One menu item that every camping trip must include is potatoes baked in the hot campfire ashes, but this food can also be made at home if you have an indoor fireplace or an outdoor fire pit. These fix-it-and-forget-it potatoes only require light preparation work and the hot ashes and coals do all the work for you. You simply come back to the potatoes as the fire dies down and dig them out of the ashes. Try them with butter and a dash of salt and pepper, or use them for a variety of dishes, including morning breakfast hash.
Scrub the potatoes well under running water.
Pierce the potatoes in several places with a fork. This allows the steam to circulate and flavors to penetrate the inside the potatoes.
Cut a large piece of heavy-duty aluminum foil for each potato. Set a potato in the center of the foil piece and season it as desired. The seasoning is up to you, but a basic seasoning method is to brush each potato with softened or melted butter and sprinkle them with a generous coating of coarse sea salt.
Wrap the potato in the foil, ensuring it is completely enclosed so the ashes don't touch the potatoes. Do not pierce the foil.
Allow the fire to mostly die down, leaving only hot coals and ashes. If any logs remain, move them to the side. Spread the ashes in the fire to create a slight well. Do not dig to the ground or bottom of the fire pit and leave a couple inches of the hot ashes on the bottom.
Place the potatoes in the well, leaving a small space in between each one. Scoop the hot ashes over the potatoes and top it off with a scoop of the hot, burning coals.
Leave the potatoes in the fire for 20 to 40 minutes, depending on the size of the potatoes. Pull back the coals and ashes and turn the potatoes once halfway through the cook time. Small potatoes require about 20 minutes, medium potatoes cook in about 30 minutes, while large potatoes can take up to 40 minutes to cook through.

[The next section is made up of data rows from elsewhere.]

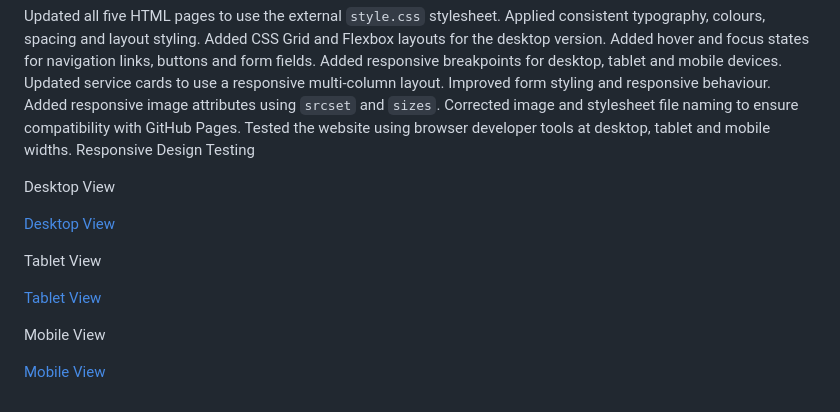
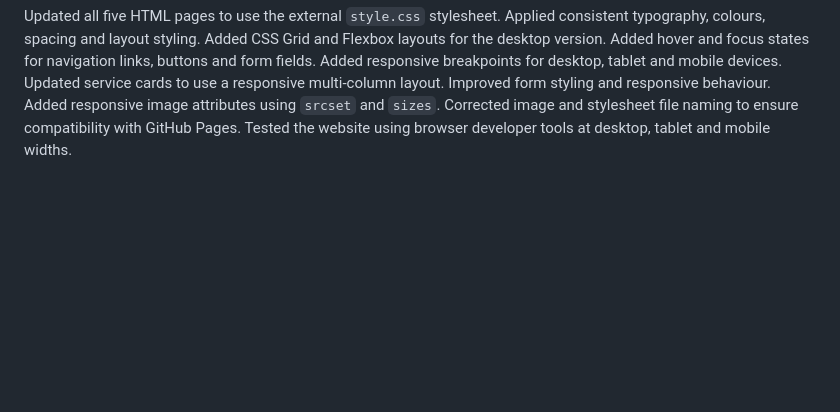
Before and after one commit to SisandaUbabakho/SisandaUbabakho, a Markdown page: README.md, the part around the change. Rendered like a GitHub page; blank space fills up the shorter version.

Commit message:
Remove responsive design testing details from README
Removed responsive design testing section with screenshots.

```diff
--- a/README.md
+++ b/README.md
@@ -191,16 +191,3 @@ Improved form styling and responsive behaviour.
 Added responsive image attributes using `srcset` and `sizes`.
 Corrected image and stylesheet file naming to ensure compatibility with GitHub Pages.
 Tested the website using browser developer tools at desktop, tablet and mobile widths.
-Responsive Design Testing
-
-Desktop View
-
-[Desktop View](screenshots/desktop.png)
-
-Tablet View
-
-[Tablet View](screenshots/tablet.png)
-
- Mobile View
-
-[Mobile View](screenshots/mobile.png)
```
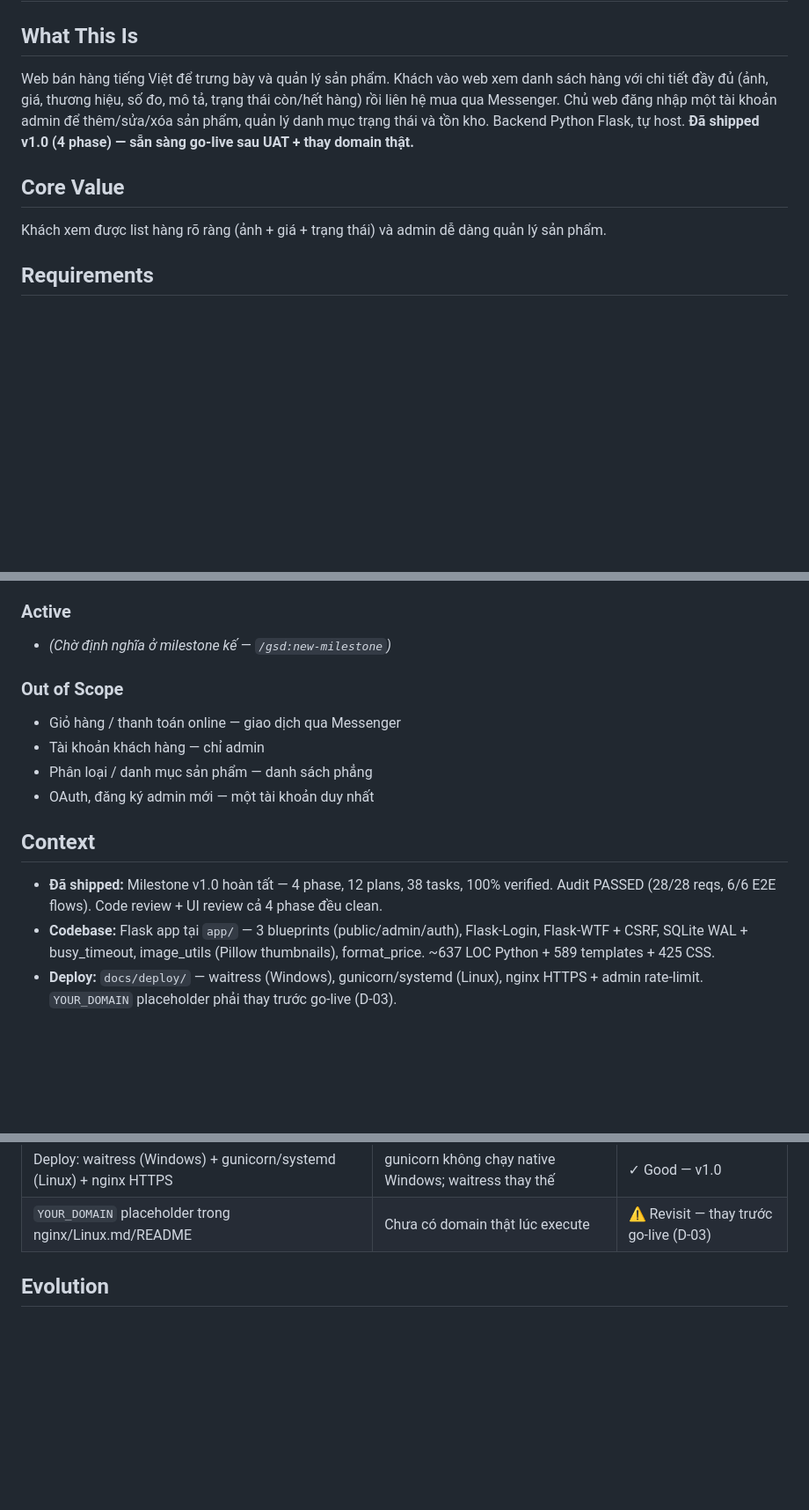
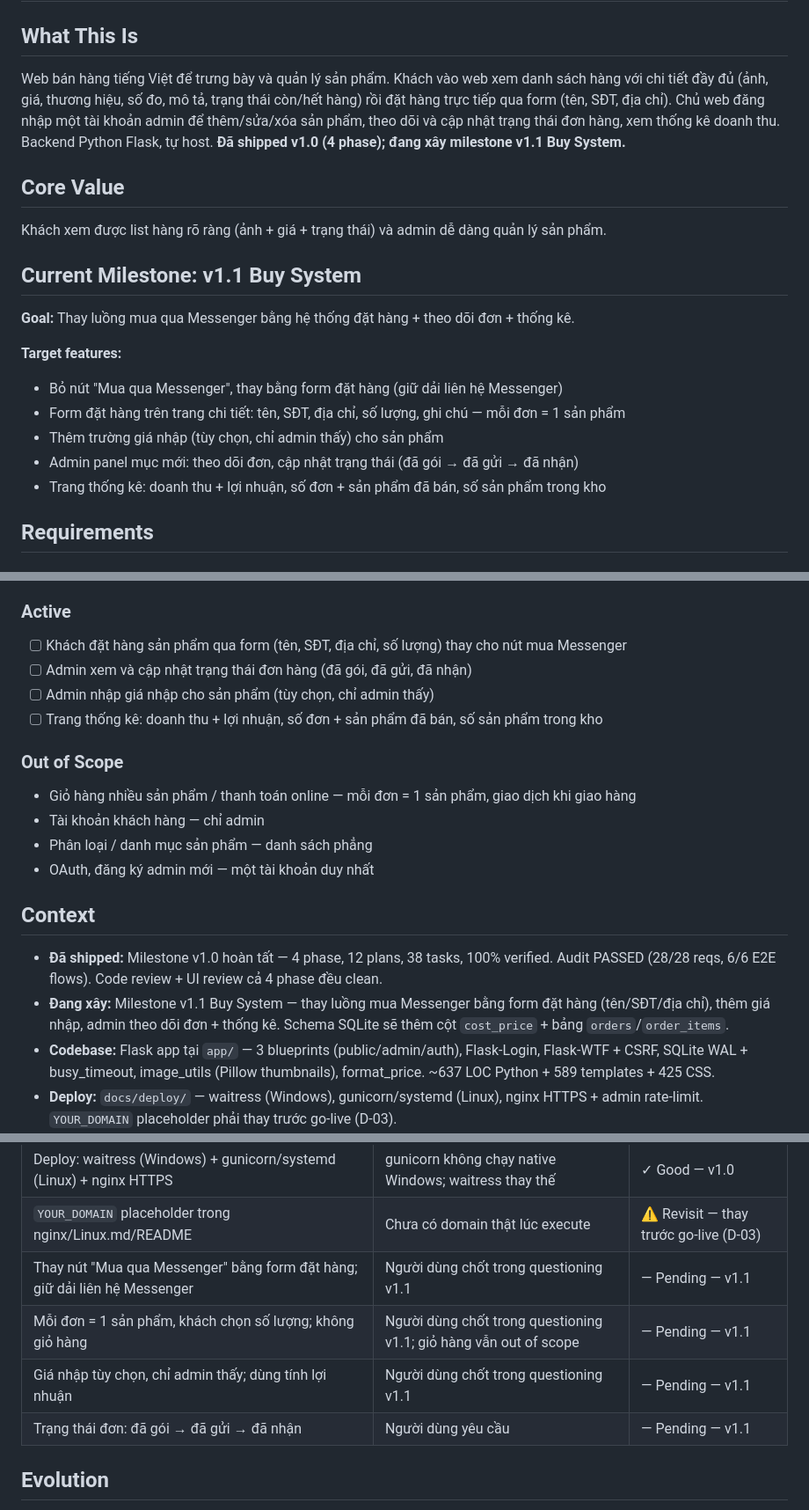
Before and after one commit to DangTAnh/StrWb, a Markdown page: .planning/PROJECT.md, 3 parts joined by grey strips. Shown at 88% size. Rendered like a GitHub page; blank space fills up the shorter version.

Commit message:
docs: start milestone v1.1 Buy System

```diff
--- a/.planning/PROJECT.md
+++ b/.planning/PROJECT.md
@@ -2,11 +2,22 @@
 
 ## What This Is
 
-Web bán hàng tiếng Việt để trưng bày và quản lý sản phẩm. Khách vào web xem danh sách hàng với chi tiết đầy đủ (ảnh, giá, thương hiệu, số đo, mô tả, trạng thái còn/hết hàng) rồi liên hệ mua qua Messenger. Chủ web đăng nhập một tài khoản admin để thêm/sửa/xóa sản phẩm, quản lý danh mục trạng thái và tồn kho. Backend Python Flask, tự host. **Đã shipped v1.0 (4 phase) — sẵn sàng go-live sau UAT + thay domain thật.**
+Web bán hàng tiếng Việt để trưng bày và quản lý sản phẩm. Khách vào web xem danh sách hàng với chi tiết đầy đủ (ảnh, giá, thương hiệu, số đo, mô tả, trạng thái còn/hết hàng) rồi đặt hàng trực tiếp qua form (tên, SĐT, địa chỉ). Chủ web đăng nhập một tài khoản admin để thêm/sửa/xóa sản phẩm, theo dõi và cập nhật trạng thái đơn hàng, xem thống kê doanh thu. Backend Python Flask, tự host. **Đã shipped v1.0 (4 phase); đang xây milestone v1.1 Buy System.**
 
 ## Core Value
 
 Khách xem được list hàng rõ ràng (ảnh + giá + trạng thái) và admin dễ dàng quản lý sản phẩm.
+
+## Current Milestone: v1.1 Buy System
+
+**Goal:** Thay luồng mua qua Messenger bằng hệ thống đặt hàng + theo dõi đơn + thống kê.
+
+**Target features:**
+- Bỏ nút "Mua qua Messenger", thay bằng form đặt hàng (giữ dải liên hệ Messenger)
+- Form đặt hàng trên trang chi tiết: tên, SĐT, địa chỉ, số lượng, ghi chú — mỗi đơn = 1 sản phẩm
+- Thêm trường giá nhập (tùy chọn, chỉ admin thấy) cho sản phẩm
+- Admin panel mục mới: theo dõi đơn, cập nhật trạng thái (đã gói → đã gửi → đã nhận)
+- Trang thống kê: doanh thu + lợi nhuận, số đơn + sản phẩm đã bán, số sản phẩm trong kho
 
 ## Requirements
 
@@ -43,11 +54,14 @@ Khách xem được list hàng rõ ràng (ảnh + giá + trạng thái) và admi
 
 ### Active
 
-- *(Chờ định nghĩa ở milestone kế — `/gsd:new-milestone`)*
+- [ ] Khách đặt hàng sản phẩm qua form (tên, SĐT, địa chỉ, số lượng) thay cho nút mua Messenger
+- [ ] Admin xem và cập nhật trạng thái đơn hàng (đã gói, đã gửi, đã nhận)
+- [ ] Admin nhập giá nhập cho sản phẩm (tùy chọn, chỉ admin thấy)
+- [ ] Trang thống kê: doanh thu + lợi nhuận, số đơn + sản phẩm đã bán, số sản phẩm trong kho
 
 ### Out of Scope
 
-- Giỏ hàng / thanh toán online — giao dịch qua Messenger
+- Giỏ hàng nhiều sản phẩm / thanh toán online — mỗi đơn = 1 sản phẩm, giao dịch khi giao hàng
 - Tài khoản khách hàng — chỉ admin
 - Phân loại / danh mục sản phẩm — danh sách phẳng
 - OAuth, đăng ký admin mới — một tài khoản duy nhất
@@ -55,6 +69,7 @@ Khách xem được list hàng rõ ràng (ảnh + giá + trạng thái) và admi
 ## Context
 
 - **Đã shipped:** Milestone v1.0 hoàn tất — 4 phase, 12 plans, 38 tasks, 100% verified. Audit PASSED (28/28 reqs, 6/6 E2E flows). Code review + UI review cả 4 phase đều clean.
+- **Đang xây:** Milestone v1.1 Buy System — thay luồng mua Messenger bằng form đặt hàng (tên/SĐT/địa chỉ), thêm giá nhập, admin theo dõi đơn + thống kê. Schema SQLite sẽ thêm cột `cost_price` + bảng `orders`/`order_items`.
 - **Codebase:** Flask app tại `app/` — 3 blueprints (public/admin/auth), Flask-Login, Flask-WTF + CSRF, SQLite WAL + busy_timeout, image_utils (Pillow thumbnails), format_price. ~637 LOC Python + 589 templates + 425 CSS.
 - **Deploy:** `docs/deploy/` — waitress (Windows), gunicorn/systemd (Linux), nginx HTTPS + admin rate-limit. `YOUR_DOMAIN` placeholder phải thay trước go-live (D-03).
 - **Tech stack:** Flask 3.1.3, Flask-SQLAlchemy 3.1.1, Flask-Login 0.6.3, Flask-WTF 1.3.0, Pillow, waitress (pin trong requirements.txt).
@@ -81,6 +96,10 @@ Khách xem được list hàng rõ ràng (ảnh + giá + trạng thái) và admi
 | Admin login chỉ app login + nginx rate-limit `/login` | Đủ cho 1 admin tự host, không basic auth/allowlist | ✓ Good — v1.0 (D-04) |
 | Deploy: waitress (Windows) + gunicorn/systemd (Linux) + nginx HTTPS | gunicorn không chạy native Windows; waitress thay thế | ✓ Good — v1.0 |
 | `YOUR_DOMAIN` placeholder trong nginx/Linux.md/README | Chưa có domain thật lúc execute | ⚠️ Revisit — thay trước go-live (D-03) |
+| Thay nút "Mua qua Messenger" bằng form đặt hàng; giữ dải liên hệ Messenger | Người dùng chốt trong questioning v1.1 | — Pending — v1.1 |
+| Mỗi đơn = 1 sản phẩm, khách chọn số lượng; không giỏ hàng | Người dùng chốt trong questioning v1.1; giỏ hàng vẫn out of scope | — Pending — v1.1 |
+| Giá nhập tùy chọn, chỉ admin thấy; dùng tính lợi nhuận | Người dùng chốt trong questioning v1.1 | — Pending — v1.1 |
+| Trạng thái đơn: đã gói → đã gửi → đã nhận | Người dùng yêu cầu | — Pending — v1.1 |
 
 ## Evolution
 
```
Also changed, not shown: other parts of .planning/PROJECT.md (+1 -1 lines), .planning/STATE.md (+13 -14 lines).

Turn the ashes with a shovel to reveal the potatoes at the end of the cook time. Remove one potato with a pair of tongs and pierce it with a fork to check that it's tender. Continue cooking the potatoes if they're not fork-tender. If the test potato isn't tender, wrap another piece of aluminum foil around the first layer before returning it to the ashes.
Dig the potatoes out of the ashes and coals when done. Turn the ashes gently with a shovel so you don't damage the foil layers and pick each one out with a pair of tongs. The foil should be cool enough to open within just a few minutes, but wear gloves when opening the foil to avoid burning yourself and to prevent blackening your fingers when touching the blackened foil.
- This cooking method doesn't require a large fire, but if you require a large fire to cook the rest of your meal, it helps to make the potatoes ahead of time. You can toss the potatoes in the fire after your morning breakfast fire dies down and simply warm them back up when ready to eat them for lunch or dinner. Set them on the rocks around the fire or along the perimeter of the fire to warm them up. Alternatively, just make the potatoes the base of your dinner by providing an array of toppings, such as bacon, chili, cheese, butter, sour cream and broccoli.
- Choose potatoes that are roughly the same size so they'll finish cooking at the same time. Russet potatoes are a good choice for baked potatoes because they have a rather firm flesh, but you can try other varieties such as white, red or Yukon Gold potatoes.
- Before starting a campfire, check that it is legal and safe to do so.
A former cake decorator and competitive horticulturist, Amelia Allonsy is most at home in the kitchen or with her hands in the dirt. She received her Bachelor's degree from West Virginia University. Her work has been published in the San Francisco Chronicle and on other websites.